Marty remembers the crowd cheering. He was sure he could make out someone screaming but by the time he could react Meatloaf had gotten to his feet, grabbed the mic, roared at the audience and hurled it at them as he stormed off. However, the lead of the mic was too short and it hit the advancing Marty, whose own incredulity at what had been launched onto the stage had prevented him from getting up there sooner. As he climbed onto the stage the band were already leaving it. The show was not even a half an hour old.
As he arrived backstage to find Meatloaf ablaze with swearwords, anger and American hand-gestures, Marty decided to let the concert promoter do the talking. There was no way Meatloaf would return to the stage. “No fucking way!” said the big man. “Not after what they did to that poor kid in the wheelchair.”
“Christ!” thought Marty. “Who was actually in the wheelchair?” There was no way of knowing if there was a poor kid, such was the volume of people within the Community Centre, and there was no way Meatloaf was going back in front of them to find out.

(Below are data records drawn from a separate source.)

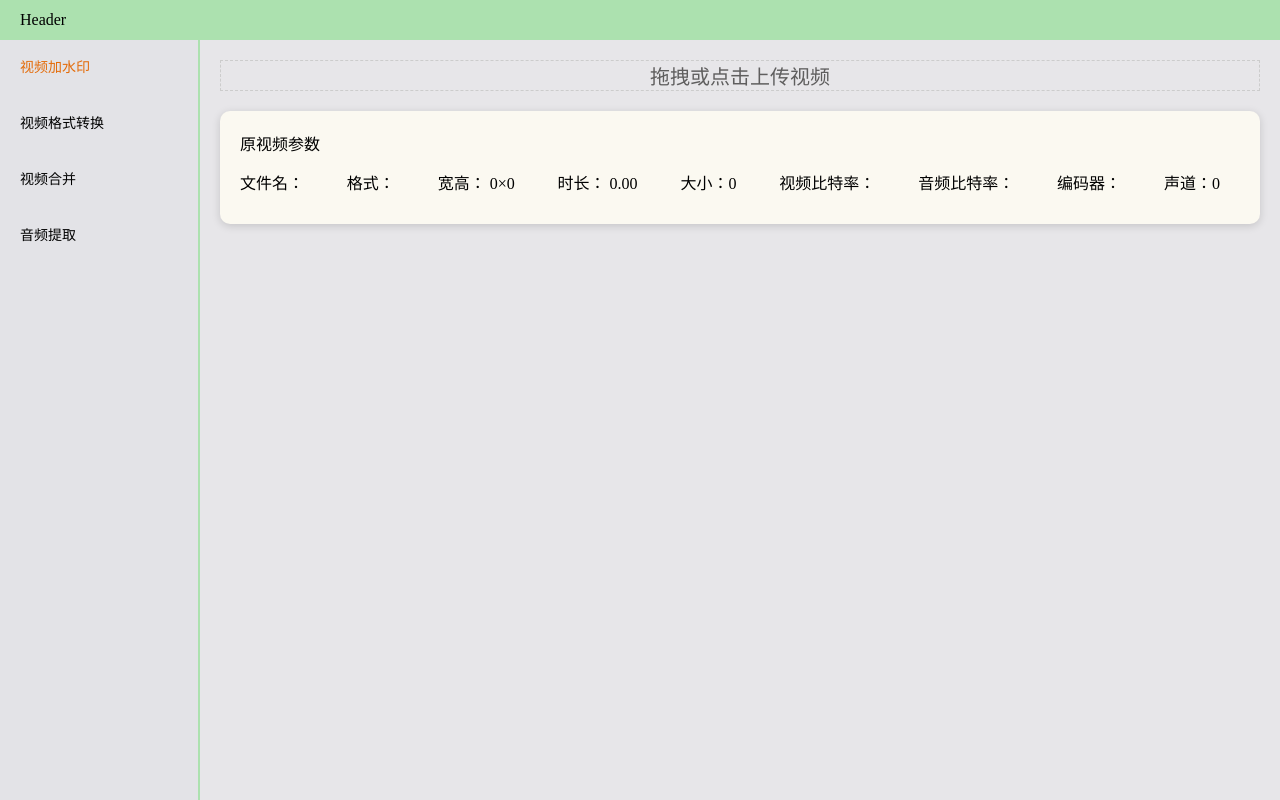
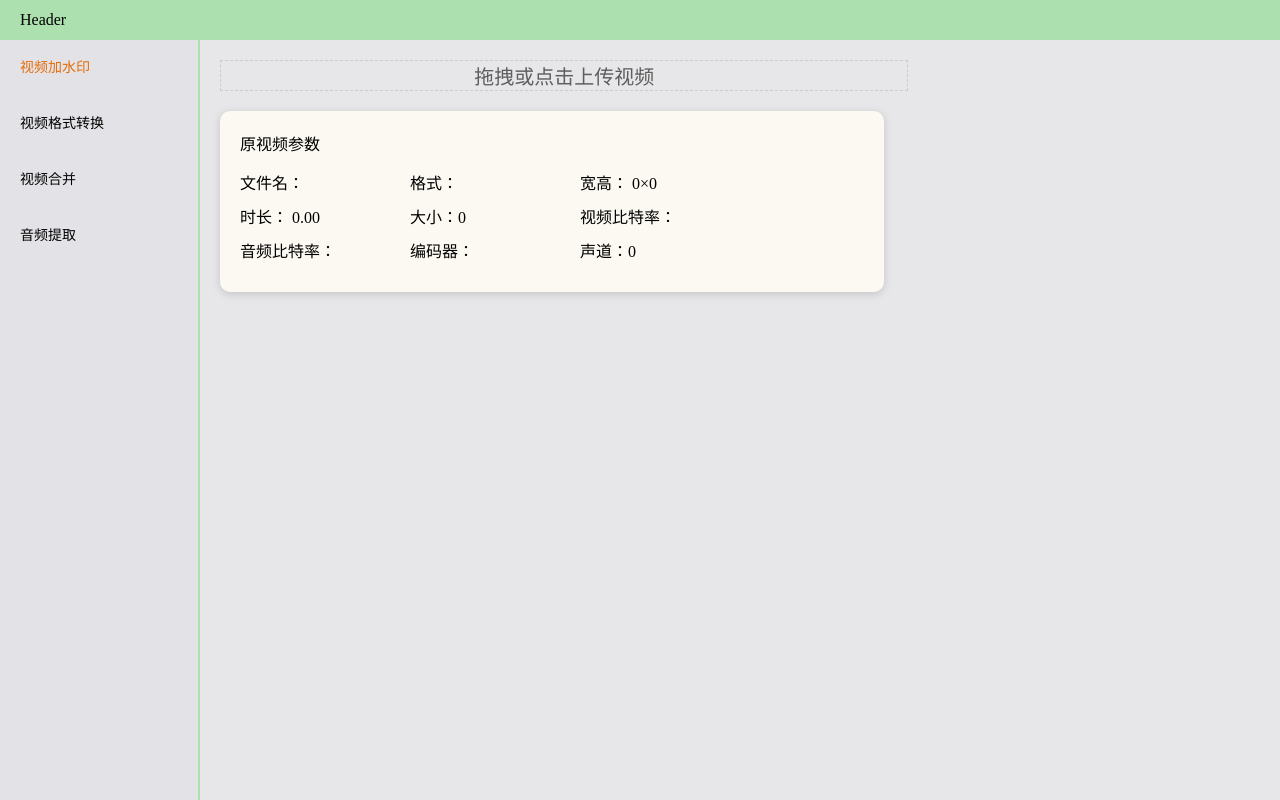
Before and after one commit to 150098399/v-tools, a Vue app: page /watermark in a window 1280 px wide. Built offline with nearby package versions, Linux system fonts and the light colour scheme.

Commit message:
样式调整

```diff
--- a/src/components/Watermark.vue
+++ b/src/components/Watermark.vue
@@ -104,6 +104,7 @@ const handleReadFile = async (filePath: string) => {
   align-items: center;
   justify-content: center;
   height: 20%;
+  width: 66%;
   border: 1px dashed #ccc;
   cursor: pointer;
   color: #5f5e5e;
@@ -116,18 +117,22 @@ const handleReadFile = async (filePath: string) => {
   border-radius: 10px;
   box-shadow: rgba(0, 0, 0, 0.15) 0px 2px 8px;
   padding: 20px;
+  width: 60%;
 }
 .header {
   margin-bottom: 15px;
 }
 .info {
   display: flex;
-  justify-content: space-between;
+  flex-direction: row;
+  justify-content: flex-start;
   flex-wrap: wrap;
 }
 
 .info-item {
   margin-right: 20px;
   margin-bottom: 10px;
+  width: 150px;
+  overflow: hidden;
 }
 </style>
```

They lairy audience began to get even more restless. A riot – unheard of in rural rocking circles though another pal of mine swore blind his emigrant brother was at a Dio-era Black Sabbath gig in the states when one broke out – was almost certainly on the cards.

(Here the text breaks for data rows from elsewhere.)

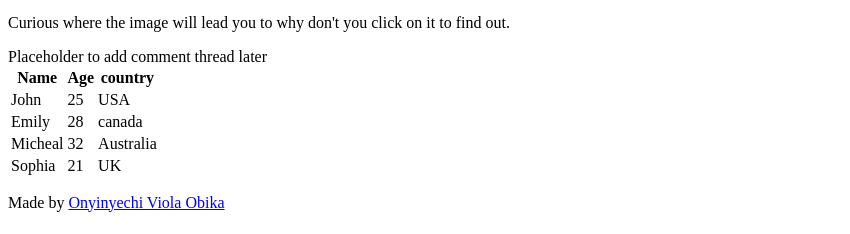
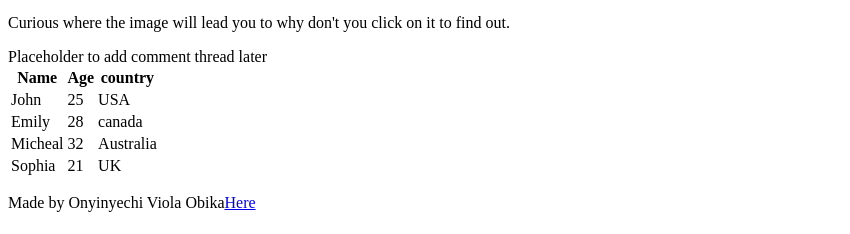
Before and after one commit to Obikaviola/alx_html_css, a plain HTML site: page html_basic/index.html in a window 1280 px wide. Shown: the part 566-800 px from the top of the page, without its empty margins (0-850 px from the left). Drawn offline with Linux system fonts and the light colour scheme.

Commit message:
new files

```diff
--- a/html_basic/index.html
+++ b/html_basic/index.html
@@ -62,7 +62,7 @@
         </article>
     </main>
     <footer>
-        <p>Made by <a href="https://twitter.com/obika_viola">Onyinyechi Viola Obika</a></p>
+        <p>Made by Onyinyechi Viola Obika<a href="https://twitter.com/obika_viola">Here</a></p>
     </footer>
 </body>
 </html>
```
Also changed, not shown: html_basic/tweets.html (+1 -1 lines).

Despite pleas that returning to the stage would calm the restless natives, Meatloaf stormed out of the venue towards his bus, his band and entourage close behind in a show of solidarity and strength. The promoter, his entourage and my pal Marty tried to reason with him, but to no avail. Out of the blue, an angry man in a denim jacket appeared.

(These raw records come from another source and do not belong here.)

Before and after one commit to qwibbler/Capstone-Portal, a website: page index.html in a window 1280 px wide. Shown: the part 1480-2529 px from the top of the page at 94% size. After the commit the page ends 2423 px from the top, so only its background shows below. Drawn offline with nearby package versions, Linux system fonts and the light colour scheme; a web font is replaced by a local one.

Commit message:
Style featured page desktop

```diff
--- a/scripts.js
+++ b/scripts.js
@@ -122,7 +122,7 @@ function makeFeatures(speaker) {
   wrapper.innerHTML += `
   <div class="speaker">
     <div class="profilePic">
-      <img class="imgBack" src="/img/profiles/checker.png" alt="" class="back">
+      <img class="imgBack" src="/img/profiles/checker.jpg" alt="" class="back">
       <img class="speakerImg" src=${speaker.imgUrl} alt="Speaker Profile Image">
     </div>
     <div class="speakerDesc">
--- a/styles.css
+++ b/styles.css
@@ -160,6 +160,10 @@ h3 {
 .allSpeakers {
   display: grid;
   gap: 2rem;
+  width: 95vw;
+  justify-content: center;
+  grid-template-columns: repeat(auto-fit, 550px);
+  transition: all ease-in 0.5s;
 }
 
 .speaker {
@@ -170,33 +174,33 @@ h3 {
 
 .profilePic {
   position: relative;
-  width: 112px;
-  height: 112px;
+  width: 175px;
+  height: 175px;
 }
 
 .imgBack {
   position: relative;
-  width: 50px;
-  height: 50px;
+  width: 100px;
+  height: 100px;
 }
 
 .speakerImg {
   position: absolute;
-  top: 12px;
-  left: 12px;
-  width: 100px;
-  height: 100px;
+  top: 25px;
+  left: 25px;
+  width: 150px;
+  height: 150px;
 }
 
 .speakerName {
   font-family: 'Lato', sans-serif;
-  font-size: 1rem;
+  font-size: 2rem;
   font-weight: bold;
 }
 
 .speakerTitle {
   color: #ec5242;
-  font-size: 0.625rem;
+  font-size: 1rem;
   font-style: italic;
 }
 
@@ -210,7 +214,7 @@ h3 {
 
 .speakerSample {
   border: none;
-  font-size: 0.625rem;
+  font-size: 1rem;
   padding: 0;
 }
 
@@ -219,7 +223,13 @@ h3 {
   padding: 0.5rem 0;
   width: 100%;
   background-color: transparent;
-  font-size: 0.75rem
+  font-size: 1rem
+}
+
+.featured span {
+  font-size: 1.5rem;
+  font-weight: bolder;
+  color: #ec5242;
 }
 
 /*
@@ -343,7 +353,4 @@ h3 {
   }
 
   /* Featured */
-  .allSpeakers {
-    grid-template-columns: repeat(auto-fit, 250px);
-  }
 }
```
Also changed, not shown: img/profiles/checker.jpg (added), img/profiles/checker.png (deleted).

Could he be linked to the wheelchair? Er, no.
“Get back on that stage ya bollocks,” he roared at Meatloaf, as he stormed over to him, arm coiling up to his side. “We paid to see you!”
The man went for Meatloaf. Would Meatloaf go for him? The man’s fist looked deadly. He raised it back and pushed it out. Acting on instinct my pal Marty dived in to protect Meatloaf. He was, after all, on security detail. Again, everything suddenly went into slow motion. Marty’s feet left the ground as he launched himself into the air. As his face flew into view and blocked Meatloaf’s head the irate audience member’s fist stuck, connecting with his nose. Blood spurted loose as Marty completed his dive and landed on the tarmac. Meatloaf’s own people managed to get their man out of the way and within seconds he was on a bus, bound for the hotel. My pal Marty lay on the ground, his nose broken, but no injury could dent his pride at ‘taking a bullet’ for Meatloaf.
“It was like a Presidential movie,” he recalls.
The tour resumed in Carlow the following night, where Meatloaf personally thanked Marty for intervening the night before. Security was tightened up considerably with a load of army and hardy FCA boys drafted in on the promise of free tickets, a couple of cans and a few bob, and for the first time on the sold-out tour, ‘house full’ signs were erected and the doormen said no.
Security was even tighter when the Quo did the same tour (minus a few of the sheds) a year later. 20 years later and my pal Marty’s nose is a crooked broken mess, a sideways Manilow, but he’s a proud man and to this day he calls the nose ‘Meatloaf’ in honour of the man for whom he took a bullet.
A little over a year later and Meatloaf was back in the arenas. He rekindled his partnership and friendship with Jim Steinman and together they penned ‘Bat Out of Hell 2’, an album which spawned “I’d Do Anything for Love (But I Won’t Do That)”, a song which got to number one in 28 countries. My pal Marty likes to think that the unspoken ‘that’ in the hit song refers to stealing someone’s wheelchair, and throwing it up on stage.